Find every line below with the string "Interface" and pick it out.

── INPUT MATERIAL

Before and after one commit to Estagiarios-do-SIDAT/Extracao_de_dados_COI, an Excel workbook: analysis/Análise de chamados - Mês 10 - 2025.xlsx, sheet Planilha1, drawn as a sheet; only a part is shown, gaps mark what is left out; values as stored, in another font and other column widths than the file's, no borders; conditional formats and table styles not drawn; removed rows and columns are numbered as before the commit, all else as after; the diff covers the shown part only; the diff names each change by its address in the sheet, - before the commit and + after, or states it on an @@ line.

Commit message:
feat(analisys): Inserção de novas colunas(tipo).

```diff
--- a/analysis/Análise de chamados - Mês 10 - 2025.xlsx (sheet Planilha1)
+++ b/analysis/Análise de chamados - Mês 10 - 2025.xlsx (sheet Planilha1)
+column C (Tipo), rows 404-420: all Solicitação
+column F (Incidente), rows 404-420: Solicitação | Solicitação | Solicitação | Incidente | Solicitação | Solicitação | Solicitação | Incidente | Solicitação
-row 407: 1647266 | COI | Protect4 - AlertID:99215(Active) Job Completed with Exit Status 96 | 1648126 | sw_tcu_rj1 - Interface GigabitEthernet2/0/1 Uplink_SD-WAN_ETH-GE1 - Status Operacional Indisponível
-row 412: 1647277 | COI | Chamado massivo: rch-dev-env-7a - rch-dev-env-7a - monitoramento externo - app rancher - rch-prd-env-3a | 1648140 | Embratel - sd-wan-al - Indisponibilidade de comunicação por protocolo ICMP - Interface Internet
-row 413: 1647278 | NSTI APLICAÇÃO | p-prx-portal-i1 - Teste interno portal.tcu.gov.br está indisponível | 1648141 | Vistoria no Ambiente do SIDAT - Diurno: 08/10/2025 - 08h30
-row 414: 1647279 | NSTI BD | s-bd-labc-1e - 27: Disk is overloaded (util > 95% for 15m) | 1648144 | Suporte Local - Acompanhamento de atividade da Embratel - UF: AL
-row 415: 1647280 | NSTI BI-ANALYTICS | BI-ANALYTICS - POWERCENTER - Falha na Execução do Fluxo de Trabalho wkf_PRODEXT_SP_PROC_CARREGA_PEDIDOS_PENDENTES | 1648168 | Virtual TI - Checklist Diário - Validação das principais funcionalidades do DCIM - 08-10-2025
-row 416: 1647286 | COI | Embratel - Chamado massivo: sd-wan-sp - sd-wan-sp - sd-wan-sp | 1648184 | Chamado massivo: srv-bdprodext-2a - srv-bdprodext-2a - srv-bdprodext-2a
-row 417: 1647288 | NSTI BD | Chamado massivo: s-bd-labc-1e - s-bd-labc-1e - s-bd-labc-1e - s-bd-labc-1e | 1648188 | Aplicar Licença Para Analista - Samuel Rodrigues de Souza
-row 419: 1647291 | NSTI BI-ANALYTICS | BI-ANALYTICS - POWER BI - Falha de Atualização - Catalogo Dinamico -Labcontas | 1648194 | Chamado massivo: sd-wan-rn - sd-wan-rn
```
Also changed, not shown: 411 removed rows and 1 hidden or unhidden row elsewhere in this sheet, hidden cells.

────

RESPONSE AREA →
-row 407: 1647266 | COI | Protect4 - AlertID:99215(Active) Job Completed with Exit Status 96 | 1648126 | sw_tcu_rj1 - Interface GigabitEthernet2/0/1 Uplink_SD-WAN_ETH-GE1 - Status Operacional Indisponível
-row 412: 1647277 | COI | Chamado massivo: rch-dev-env-7a - rch-dev-env-7a - monitoramento externo - app rancher - rch-prd-env-3a | 1648140 | Embratel - sd-wan-al - Indisponibilidade de comunicação por protocolo ICMP - Interface Internet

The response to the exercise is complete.